1825_08_06_National Journal - p4

During these tumultuous revolutionary years, opportunistic men from the States kept their eye on the millions of acres of land that Mexico had to offer in the province of Tejas. The National Journal on August 6, 1825, reported an instance of attempts to purchase such territory. “Captain Leftwich” of Kentucky had recently moseyed into New Orleans claiming to have snatched up enough land for 800 families. Six to eight million acres of land, in fact! More importantly, speculation about adding Texas to the United States was also well underway in the paper.

1828_07_19_Niles' Weekly Register - p6-6

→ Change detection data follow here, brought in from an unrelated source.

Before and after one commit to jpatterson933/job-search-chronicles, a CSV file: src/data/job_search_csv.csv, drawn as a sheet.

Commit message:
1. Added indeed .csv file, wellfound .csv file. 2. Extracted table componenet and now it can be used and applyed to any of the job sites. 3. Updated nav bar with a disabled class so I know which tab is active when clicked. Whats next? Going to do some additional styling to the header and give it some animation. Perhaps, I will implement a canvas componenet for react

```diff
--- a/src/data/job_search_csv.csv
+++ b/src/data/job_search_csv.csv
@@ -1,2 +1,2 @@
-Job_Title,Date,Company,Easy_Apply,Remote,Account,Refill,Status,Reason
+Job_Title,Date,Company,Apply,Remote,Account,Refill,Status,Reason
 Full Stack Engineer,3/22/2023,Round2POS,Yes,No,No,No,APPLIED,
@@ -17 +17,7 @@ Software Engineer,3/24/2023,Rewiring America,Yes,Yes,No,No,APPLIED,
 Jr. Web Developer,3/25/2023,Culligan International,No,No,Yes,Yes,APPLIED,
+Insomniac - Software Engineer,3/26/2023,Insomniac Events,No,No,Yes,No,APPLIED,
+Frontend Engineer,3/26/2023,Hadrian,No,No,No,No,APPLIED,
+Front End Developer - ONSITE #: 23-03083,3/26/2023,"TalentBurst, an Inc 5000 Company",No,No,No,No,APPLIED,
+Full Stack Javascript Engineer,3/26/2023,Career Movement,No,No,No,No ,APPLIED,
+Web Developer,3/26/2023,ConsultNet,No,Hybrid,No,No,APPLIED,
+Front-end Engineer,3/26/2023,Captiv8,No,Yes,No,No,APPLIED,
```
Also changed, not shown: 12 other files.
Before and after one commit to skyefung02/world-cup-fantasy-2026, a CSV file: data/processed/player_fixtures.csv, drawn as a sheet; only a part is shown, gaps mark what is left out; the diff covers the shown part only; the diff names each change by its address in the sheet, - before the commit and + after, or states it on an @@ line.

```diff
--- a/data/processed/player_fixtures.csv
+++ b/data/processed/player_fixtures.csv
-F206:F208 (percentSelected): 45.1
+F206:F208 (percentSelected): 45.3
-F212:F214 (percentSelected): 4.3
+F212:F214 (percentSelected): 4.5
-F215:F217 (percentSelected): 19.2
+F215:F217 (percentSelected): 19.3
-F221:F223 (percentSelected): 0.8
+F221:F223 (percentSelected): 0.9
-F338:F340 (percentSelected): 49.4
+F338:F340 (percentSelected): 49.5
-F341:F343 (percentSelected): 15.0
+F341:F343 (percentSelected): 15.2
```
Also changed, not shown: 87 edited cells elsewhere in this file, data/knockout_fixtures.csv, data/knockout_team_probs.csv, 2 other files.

As an aside, have you ever wondered where some of the names of Texas’ counties and cities come from? Houston and Crockett are fairly obvious, named for heroes of San Jacinto and the Alamo, respectively. But Milam County is somewhat lesser-known. It’s named after Colonel Ben Milam, about which the Niles Weekly Register of Baltimore, Maryland, had a lot to share on July 19, 1828. He was a Kentuckian, but his status as a self-proclaimed “citizen of the world”–a world in which he bought up a whole lot of Mexican land (as had Stephen F. Austin, also mentioned in the article, and who is now the namesake of Texas’ capital.)

1835_10_31_The New Yorker p 2-2

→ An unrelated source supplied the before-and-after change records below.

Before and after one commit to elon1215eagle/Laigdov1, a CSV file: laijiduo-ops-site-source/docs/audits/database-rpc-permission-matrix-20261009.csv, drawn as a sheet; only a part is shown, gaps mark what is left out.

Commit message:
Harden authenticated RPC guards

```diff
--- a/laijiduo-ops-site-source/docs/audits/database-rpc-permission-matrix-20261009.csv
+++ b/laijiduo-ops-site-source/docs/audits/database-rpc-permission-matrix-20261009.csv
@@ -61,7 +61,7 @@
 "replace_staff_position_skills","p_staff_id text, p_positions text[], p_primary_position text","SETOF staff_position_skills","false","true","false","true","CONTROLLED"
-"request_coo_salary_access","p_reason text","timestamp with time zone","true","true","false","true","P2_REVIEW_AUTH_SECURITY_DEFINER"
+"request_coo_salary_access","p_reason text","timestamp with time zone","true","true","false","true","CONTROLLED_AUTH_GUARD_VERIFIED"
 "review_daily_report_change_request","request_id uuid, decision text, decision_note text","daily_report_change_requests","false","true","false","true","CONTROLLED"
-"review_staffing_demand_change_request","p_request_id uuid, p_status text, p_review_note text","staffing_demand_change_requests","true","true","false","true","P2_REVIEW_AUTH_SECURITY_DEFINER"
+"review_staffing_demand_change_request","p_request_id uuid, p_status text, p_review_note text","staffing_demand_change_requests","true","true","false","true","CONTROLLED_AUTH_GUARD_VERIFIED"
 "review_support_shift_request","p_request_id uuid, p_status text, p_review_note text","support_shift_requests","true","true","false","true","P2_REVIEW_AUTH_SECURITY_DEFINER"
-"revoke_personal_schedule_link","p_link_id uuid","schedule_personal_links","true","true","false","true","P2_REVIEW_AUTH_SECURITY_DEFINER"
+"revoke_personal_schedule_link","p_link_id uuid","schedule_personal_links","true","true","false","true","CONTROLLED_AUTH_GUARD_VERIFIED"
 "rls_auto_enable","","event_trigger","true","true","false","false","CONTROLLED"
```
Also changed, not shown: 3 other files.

By 1835, revolution was in the air! Texian rebels had risen, determined to free themselves from Mexican rule (and, not coincidentally, to ensure that Mexico was no longer going to tax all that land mentioned above…) The New Yorker on October 31, 1835, offered a glimpse of the excitement. Retaliation by Mexico’s President, “that Chief” Santa Anna “and his myrmidons (was) hourly expected.” Further flowered loquacions followed, including a letter written by General Sam Houston himself asking all patriotic Americans to volunteer to aid his people’s cause (and get a generous grant of land to boot.)

1835_11_09_Manufacturers and Farmers Journal p2

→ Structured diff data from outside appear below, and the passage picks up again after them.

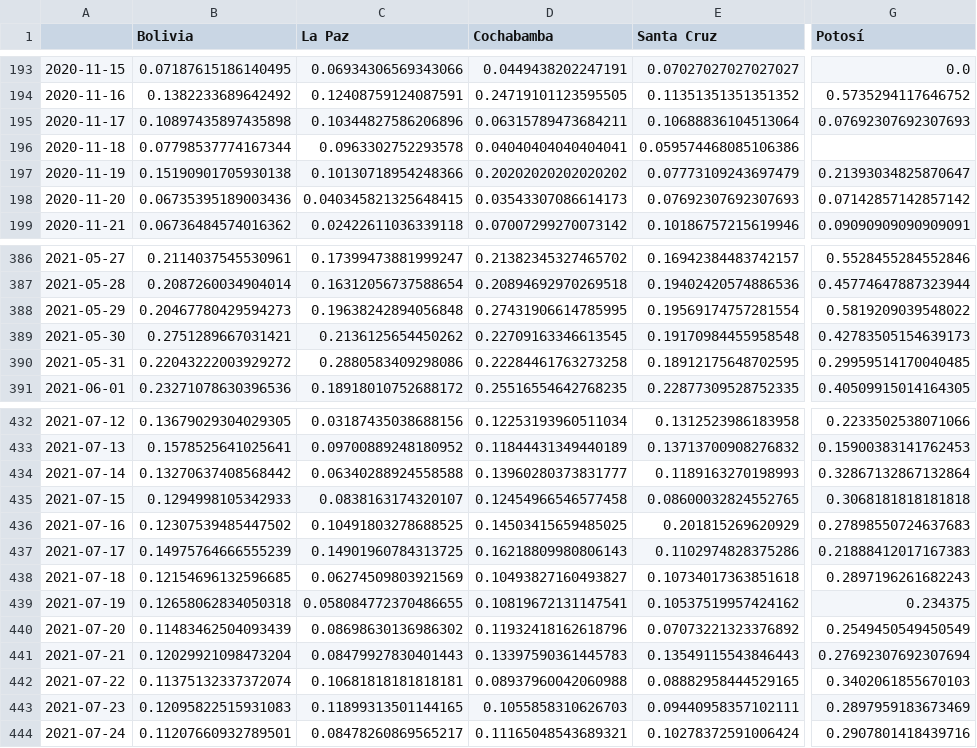
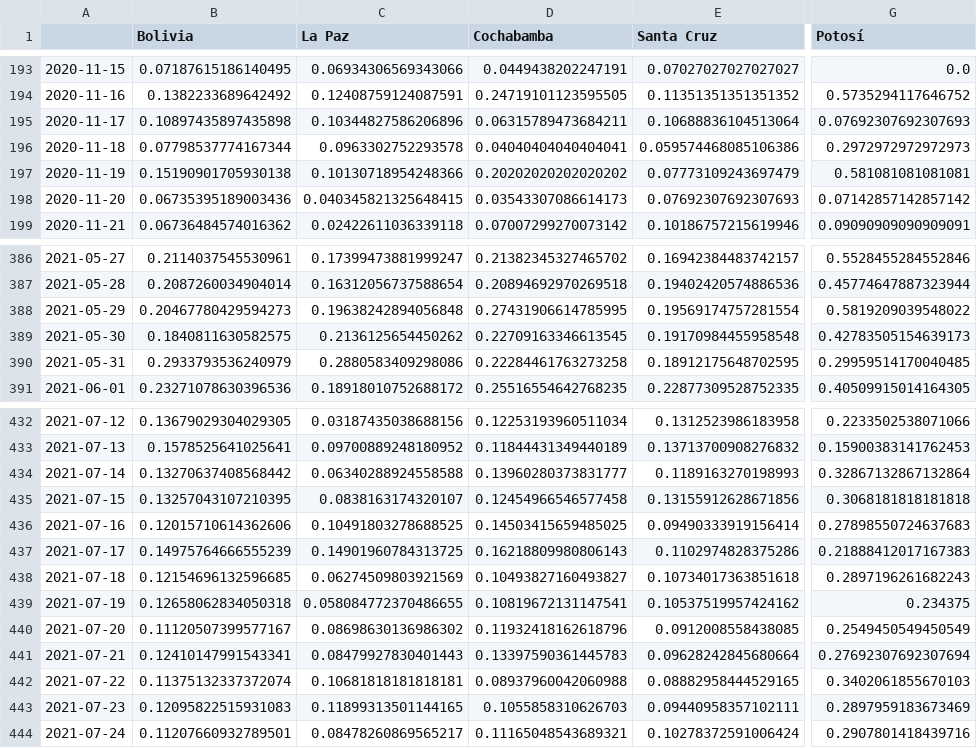
Before and after one commit to dquintani/covid, a CSV file: positividad_diaria_raw.csv, drawn as a sheet; only a part is shown, gaps mark what is left out; the diff names each change by its address in the sheet, - before the commit and + after, or states it on an @@ line.

```diff
--- a/positividad_diaria_raw.csv
+++ b/positividad_diaria_raw.csv
-G196 (Potosí): (empty)
+G196 (Potosí): 0.2972972972972973
-G197 (Potosí): 0.21393034825870647
+G197 (Potosí): 0.581081081081081
-B389 (Bolivia): 0.2751289667031421
+B389 (Bolivia): 0.1840811630582575
-B390 (Bolivia): 0.22043222003929272
+B390 (Bolivia): 0.2933793536240979
-B435 (Bolivia): 0.1294998105342933
+B435 (Bolivia): 0.13257043107210395
-E435 (Santa Cruz): 0.08600032824552765
+E435 (Santa Cruz): 0.13155912628671856
-B436 (Bolivia): 0.12307539485447502
+B436 (Bolivia): 0.12015710614362606
-E436 (Santa Cruz): 0.201815269620929
+E436 (Santa Cruz): 0.09490333919156414
-B440 (Bolivia): 0.11483462504093439
+B440 (Bolivia): 0.11120507399577167
-E440 (Santa Cruz): 0.07073221323376892
+E440 (Santa Cruz): 0.0912008558438085
-B441 (Bolivia): 0.12029921098473204
+B441 (Bolivia): 0.12410147991543341
-E441 (Santa Cruz): 0.13549115543846443
+E441 (Santa Cruz): 0.09628242845680664
```
Also changed, not shown: descartados_acumulados.csv, positividad_diaria_ajuste.csv, 11 other files.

The first battle of the Texas Revolution occurred at Gonzales on October 2nd, 1835. News traveled slowly in the 19th century, and so it was November 9, nearly a month after the skirmish, that Rhode Island’s Manufacturers and Farmers Journal, and Providence and Pawtucket Advertiser reported it. The numbers of combatants and casualties was exaggerated, turning two hours of desultory exchanges into a much larger conflict…but story probably wouldn’t have sold many newspapers.

1836-08-17 National Intellegencer p1

The Battle of San Jacinto on April 21, 1836, effectively ended the Texas Revolution in favor of the Texians. And despite what the August 17th, 1836, issue of the National Intelligencer would have you believe in these excerpts, Mexican forces never reentered Texas after the capture of President and General Antonio Lopez de Santa Anna during that fight. In fact, thousands of settlers swarmed Texas, eager for a fight (which was not forthcoming) and for a chance to settle in the newly liberated area (which definitely forthcame.)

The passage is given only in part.